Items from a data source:
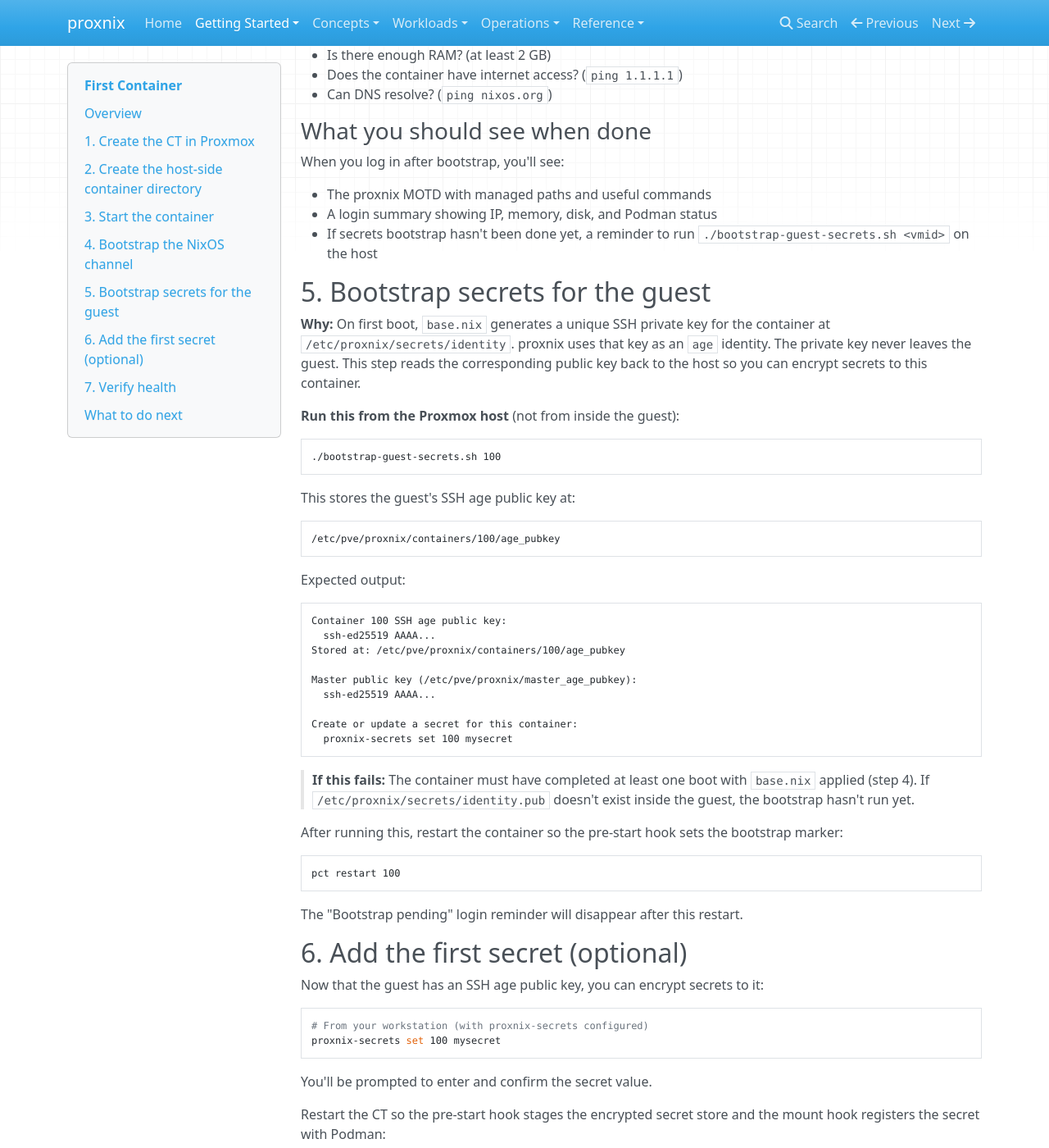
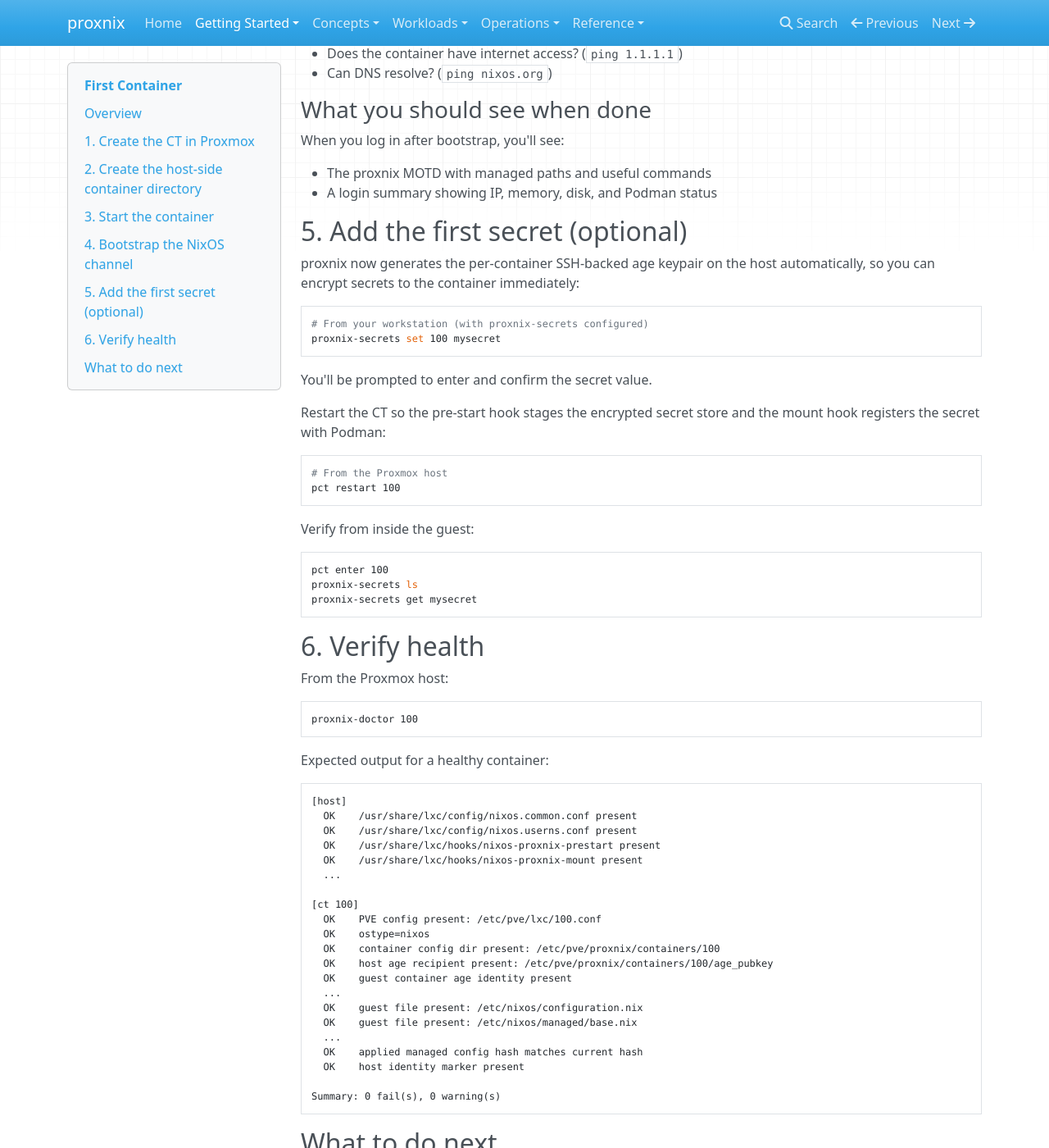
Before and after one commit to denMaier/proxnix, an MkDocs documentation site: the page built from docs/getting-started/first-container.md, in a window 1280 px wide and 1400 px high, scrolled down 2793 px. Shown: the whole window at 82% size. Built offline with MkDocs 1.6.1, drawn with Linux system fonts in a browser that asks for light colours; nearby versions of some CDN libraries; some of the changed text lies outside the part shown.

Commit message:
ssh keys are now host managed, so secrets must not be bootstraped manually anymore

````diff
--- a/docs/getting-started/first-container.md
+++ b/docs/getting-started/first-container.md
@@ -14,9 +14,8 @@
 | 2 | Create the host-side config directory | proxnix reads per-container config from here |
 | 3 | Start the container | Triggers the pre-start and mount hooks that seed NixOS config |
 | 4 | Bootstrap the NixOS channel | Fresh templates lack the root `nixos` channel needed for `nixos-rebuild` |
-| 5 | Bootstrap secrets for the guest | Records the guest's age public key so you can encrypt secrets to it |
-| 6 | Add the first secret (optional) | Demonstrates the secrets workflow |
-| 7 | Verify health | Confirms everything is wired up correctly |
+| 5 | Add the first secret (optional) | Demonstrates the secrets workflow |
+| 6 | Verify health | Confirms everything is wired up correctly |
 
 ## 1. Create the CT in Proxmox
 
@@ -132,51 +131,10 @@
 
 - The proxnix MOTD with managed paths and useful commands
 - A login summary showing IP, memory, disk, and Podman status
-- If secrets bootstrap hasn't been done yet, a reminder to run `./bootstrap-guest-secrets.sh <vmid>` on the host
 
-## 5. Bootstrap secrets for the guest
+## 5. Add the first secret (optional)
 
-**Why:** On first boot, `base.nix` generates a unique SSH private key for the container at `/etc/proxnix/secrets/identity`. proxnix uses that key as an `age` identity. The private key never leaves the guest. This step reads the corresponding public key back to the host so you can encrypt secrets to this container.
-
-**Run this from the Proxmox host** (not from inside the guest):
-
-```bash
-./bootstrap-guest-secrets.sh 100
-```
-
-This stores the guest's SSH age public key at:
-
-```text
-/etc/pve/proxnix/containers/100/age_pubkey
-```
-
-Expected output:
-
-```text
-Container 100 SSH age public key:
-  ssh-ed25519 AAAA...
-Stored at: /etc/pve/proxnix/containers/100/age_pubkey
-
-Master public key (/etc/pve/proxnix/master_age_pubkey):
-  ssh-ed25519 AAAA...
-
-Create or update a secret for this container:
-  proxnix-secrets set 100 mysecret
-```
-
-> **If this fails:** The container must have completed at least one boot with `base.nix` applied (step 4). If `/etc/proxnix/secrets/identity.pub` doesn't exist inside the guest, the bootstrap hasn't run yet.
-
-After running this, restart the container so the pre-start hook sets the bootstrap marker:
-
-```bash
-pct restart 100
-```
-
-The "Bootstrap pending" login reminder will disappear after this restart.
-
-## 6. Add the first secret (optional)
-
-Now that the guest has an SSH age public key, you can encrypt secrets to it:
+proxnix now generates the per-container SSH-backed age keypair on the host automatically, so you can encrypt secrets to the container immediately:
 
 ```bash
 # From your workstation (with proxnix-secrets configured)
@@ -200,7 +158,7 @@
 proxnix-secrets get mysecret
 ```
 
-## 7. Verify health
+## 6. Verify health
 
 From the Proxmox host:
 
@@ -222,12 +180,14 @@
   OK    PVE config present: /etc/pve/lxc/100.conf
   OK    ostype=nixos
   OK    container config dir present: /etc/pve/proxnix/containers/100
+  OK    host age recipient present: /etc/pve/proxnix/containers/100/age_pubkey
+  OK    guest container age identity present
   ...
   OK    guest file present: /etc/nixos/configuration.nix
   OK    guest file present: /etc/nixos/managed/base.nix
   ...
   OK    applied managed config hash matches current hash
-  OK    bootstrap marker present
+  OK    host identity marker present
 
 Summary: 0 fail(s), 0 warning(s)
 ```
--- a/docs/operations/day-2.md
+++ b/docs/operations/day-2.md
@@ -97,7 +97,7 @@
 [ct 100]
   OK    ostype=nixos
   OK    applied managed config hash matches current hash
-  OK    bootstrap marker present
+  OK    host identity marker present
 
 Summary: 0 fail(s), 0 warning(s)
 ```
````
Also changed, not shown: docs/concepts/secrets.md (+14 -23 lines), docs/operations/troubleshooting.md (+3 -4 lines), docs/reference/commands.md (+5 -3 lines), docs/reference/files-and-directories.md (+9 -6 lines), 7 other files.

What is being asked - Where the word "hasn" appears in a line of the entries, copy that line.

Response for this exercise -
-- If secrets bootstrap hasn't been done yet, a reminder to run `./bootstrap-guest-secrets.sh <vmid>` on the host
-> **If this fails:** The container must have completed at least one boot with `base.nix` applied (step 4). If `/etc/proxnix/secrets/identity.pub` doesn't exist inside the guest, the bootstrap hasn't run yet.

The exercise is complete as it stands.